Journalists must appreciate and convey the complexities of how immigrant communities are portrayed in the media, placing emphasis on telling inclusive stories that avoid generalizations.  

Typically, media literacy education focuses on media production skills and on skills to seek out accurate information, added Srivi Ramasubramanian, a decorated communications scholar and founder and director of the Code^Shift lab at the Newhouse School. “However, it is important for media education to also include diversity literacies and reflections on who is left out or trivialized within the media.” 

Srivi Ramasubramanian
Srivi Ramasubramanian

Code^Shift’s second annual research symposium on Friday at the Newhouse School seeks to shine more light on the topic, highlighting the intersectionality and complexities of immigrant identities and ways to better advocate for them through “counternarratives that challenge negative cultural stereotypes,” Ramasubramanian said.  

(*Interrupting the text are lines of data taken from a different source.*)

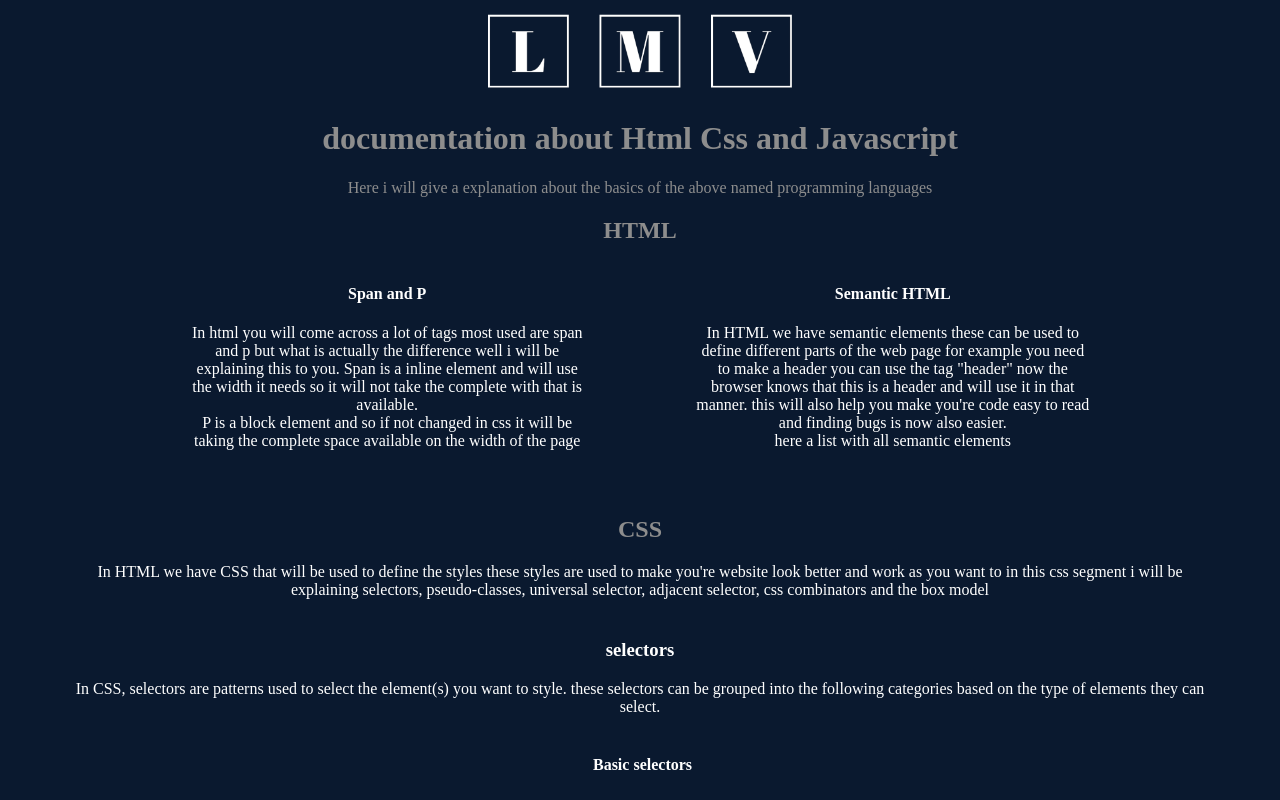
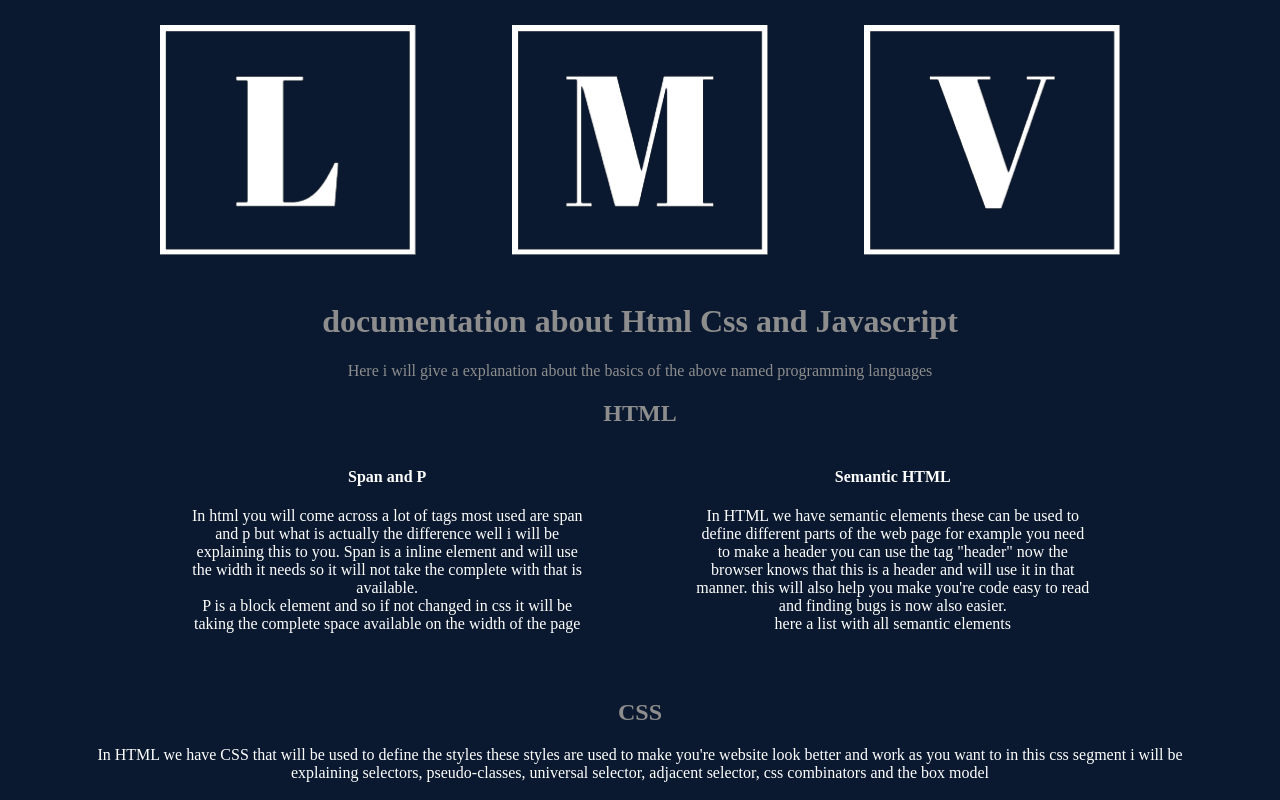
Before and after one commit to lmv7296/website-Lorenzo, a website: page pages/summery.html in a window 1280 px wide. Shown: the top 800 px of the page. Drawn offline with Linux system fonts and the light colour scheme.

Commit message:
start of the refracting of the code

```diff
--- a/pages/summery.css
+++ b/pages/summery.css
@@ -8,19 +8,6 @@ body{
 
 div{
     margin-bottom: 30px;
-}
-
-.Logo{
-    height: 30%;
-    width: 30%;
-}
-.img-logo{
-    height: 100%;
-    width: 100%;
-}
-.main_header{
-    display:flex;
-    justify-content: center;
 }
 
 h1,
```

Titled “Othered Immigrants: Inclusive Storytelling for Well-Being, Advocacy, and Counternarratives,” the event includes presentations from 15 leading faculty experts from Syracuse University and other institutions across the United States, as well as from Newhouse graduate and undergraduate students.   

Immigration and the portrayal of immigrant communities remain polarizing and pivotal topics in the 2024 presidential campaign. The research to be presented at the symposium aims to bring attention to traditionally underrepresented groups largely understudied by media scholars, and raise awareness about the portrayal of immigrants in the media.  

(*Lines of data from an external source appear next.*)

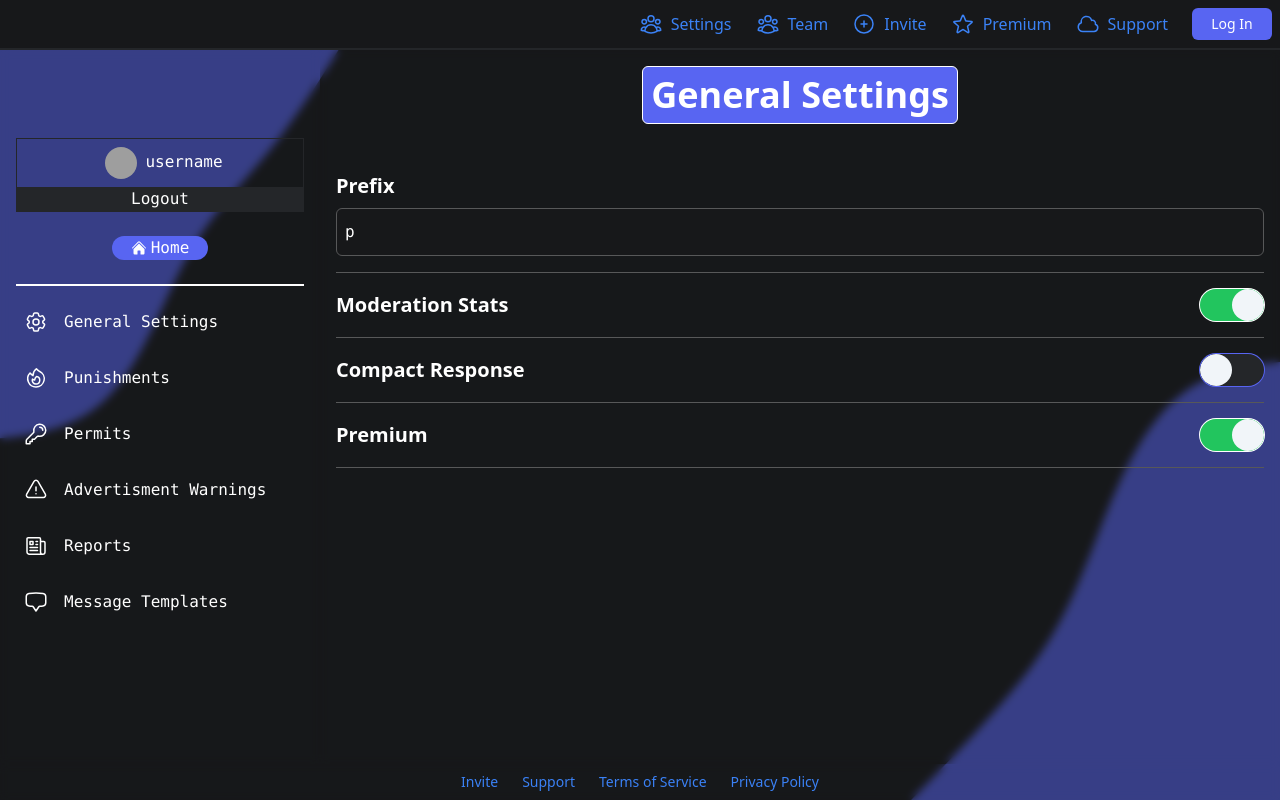
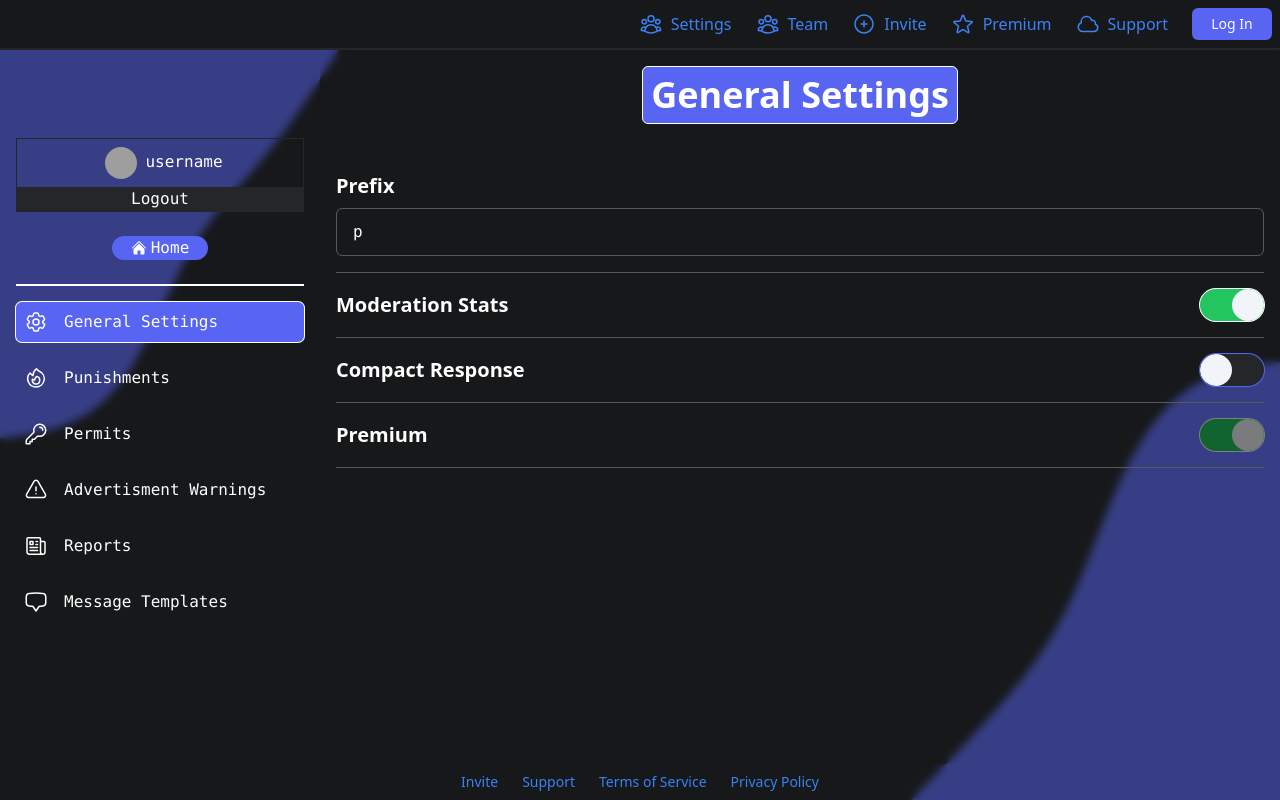
Before and after one commit to SlightlyEpic/sentry-dashboard, a React (Vite) app: page /settings/1/general in a window 1280 px wide. Built offline with nearby package versions, Linux system fonts and the light colour scheme; grey boxes are pictures that could not be loaded.

Commit message:
Navmenu now highlights currently open page

```diff
--- a/src/components/Navmenu.tsx
+++ b/src/components/Navmenu.tsx
@@ -1,7 +1,7 @@
 import { ChevronLeftIcon, HomeIcon } from '@heroicons/react/24/solid';
 import { Cog6ToothIcon, FireIcon, KeyIcon, ExclamationTriangleIcon, NewspaperIcon, ChatBubbleBottomCenterIcon } from '@heroicons/react/24/outline';
 import { useState } from 'react';
-import { Link } from 'react-router-dom';
+import { Link, useLocation } from 'react-router-dom';
 import { Avatar } from './Avatar';
 
 
@@ -14,13 +14,19 @@ type NavmenuItemProps = {
     to: string
     serverId: string
     children: React.ReactNode
+    pathname: string
 }
 
 function NavmenuItem(props: NavmenuItemProps) {
+    const to = `/settings/${props.serverId}/${props.to}`;
+
     return <Link
-        to={`/settings/${props.serverId}/${props.to}`}
-        className='flex flex-row items-center justify-start bg-transparent hover:bg-blurple hover:ring-1 hover:ring-white
-        w-full gap-4 p-2 rounded-md cursor-pointer transition-all duration-200'
+        to={to}
+        className={
+            'flex flex-row items-center justify-start hover:bg-blurple hover:ring-1 hover:ring-white ' +
+            'w-full gap-4 p-2 rounded-md cursor-pointer transition-all duration-200 ' +
+            (props.pathname === to ? 'bg-blurple ring-1 ring-white' : 'bg-transparent')
+        }
     >
         {props.children}
         <div>{props.name}</div>
@@ -42,7 +48,8 @@ function ExpanderArrow(expanded: boolean, setExpanded: React.Dispatch<React.SetS
 }
 
 export function Navmenu({ serverId }: NavmenuProps) {
-    let [expanded, setExpanded] = useState(true);
+    const [expanded, setExpanded] = useState(true);
+    const location = useLocation();
 
     return (
         <div className={
@@ -70,22 +77,22 @@ export function Navmenu({ serverId }: NavmenuProps) {
                 </Link>
                 <div className='w-full border border-white' />
 
-                <NavmenuItem name='General Settings' serverId={serverId} to='general'>
+                <NavmenuItem pathname={location.pathname} name='General Settings' serverId={serverId} to='general'>
                     <Cog6ToothIcon className='w-6 h-6'></Cog6ToothIcon>
                 </NavmenuItem>
-                <NavmenuItem name='Punishments' serverId={serverId} to='punishments'>
+                <NavmenuItem pathname={location.pathname} name='Punishments' serverId={serverId} to='punishments'>
                     <FireIcon className='w-6 h-6'></FireIcon>
                     </NavmenuItem>
-                <NavmenuItem name='Permits' serverId={serverId} to='permits'>
+                <NavmenuItem pathname={location.pathname} name='Permits' serverId={serverId} to='permits'>
                     <KeyIcon className='w-6 h-6'></KeyIcon>
                 </NavmenuItem>
-                <NavmenuItem name='Advertisment Warnings' serverId={serverId} to='adwarn'>
+                <NavmenuItem pathname={location.pathname} name='Advertisment Warnings' serverId={serverId} to='adwarn'>
                     <ExclamationTriangleIcon className='w-6 h-6'></ExclamationTriangleIcon>
                 </NavmenuItem>
-                <NavmenuItem name='Reports' serverId={serverId} to='reports'>
+                <NavmenuItem pathname={location.pathname} name='Reports' serverId={serverId} to='reports'>
                     <NewspaperIcon className='w-6 h-6'></NewspaperIcon>
                 </NavmenuItem>
-                <NavmenuItem name='Message Templates' serverId={serverId} to='messages'>
+                <NavmenuItem pathname={location.pathname} name='Message Templates' serverId={serverId} to='messages'>
                     <ChatBubbleBottomCenterIcon className='w-6 h-6'></ChatBubbleBottomCenterIcon>
                 </NavmenuItem>
             </div>
--- a/src/components/StaticSwitch.tsx
+++ b/src/components/StaticSwitch.tsx
@@ -6,7 +6,7 @@ export default function StaticSwitch({ state }: StaticSwitchProps) {
     return (
     <div
         className={
-            'h-full aspect-[2] rounded-full overflow-hidden cursor-not-allowed transition-all duration-500 ' +
+            'h-full aspect-[2] rounded-full overflow-hidden cursor-not-allowed transition-all duration-500 brightness-50 ' +
             (state ? 'bg-green-500 ring-1 ring-white' : 'bg-bgdark-l ring-1 ring-blurple')
         }
     >
--- a/src/components/StringInput.tsx
+++ b/src/components/StringInput.tsx
@@ -33,7 +33,7 @@ export default function StringInput({ text, onSave, saveToServer, saveToRedux }:
                 defaultValue={currText}
                 onChange={e => setCurrText(e.target.value)}
                 maxLength={10}
-                className='bg-transparent focus:outline-none w-full font-mono'
+                className='bg-transparent focus:outline-none w-full font-mono pl-2'
             />
             <SaveStatus status={saveStatus} />
             <button
```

“We draw attention to the importance of avoiding racially motivated blame rhetoric and including more immigrants from minoritized groups within newsrooms,” Ramasubramanian said. 

Code^Shift is a multidisciplinary research lab housed in the Newhouse School that focuses on communication and data justice, with the goal of addressing contemporary social issues relating to race, gender, ethnicity and indigeneity using data, media, technology, art and storytelling.  

The symposium aligns with Code^Shift’s research goals of highlighting voices and perspectives of marginalized groups—including immigrants, refugees and asylum seekers—within media representations, industry, research and education, Ramasubramanian said. 

At the symposium, Newhouse doctoral candidates and students will discuss their research on indigenous communities, undocumented immigrants, equitable media literacy and Asian Americans, while undergraduate students will present on Code^Shift’s creative initiatives and more. 

More information and a link to register are available on the event program guide. Those interested in attending are asked to respond by Wednesday. Contact Srivi Ramasubramanian at with any questions.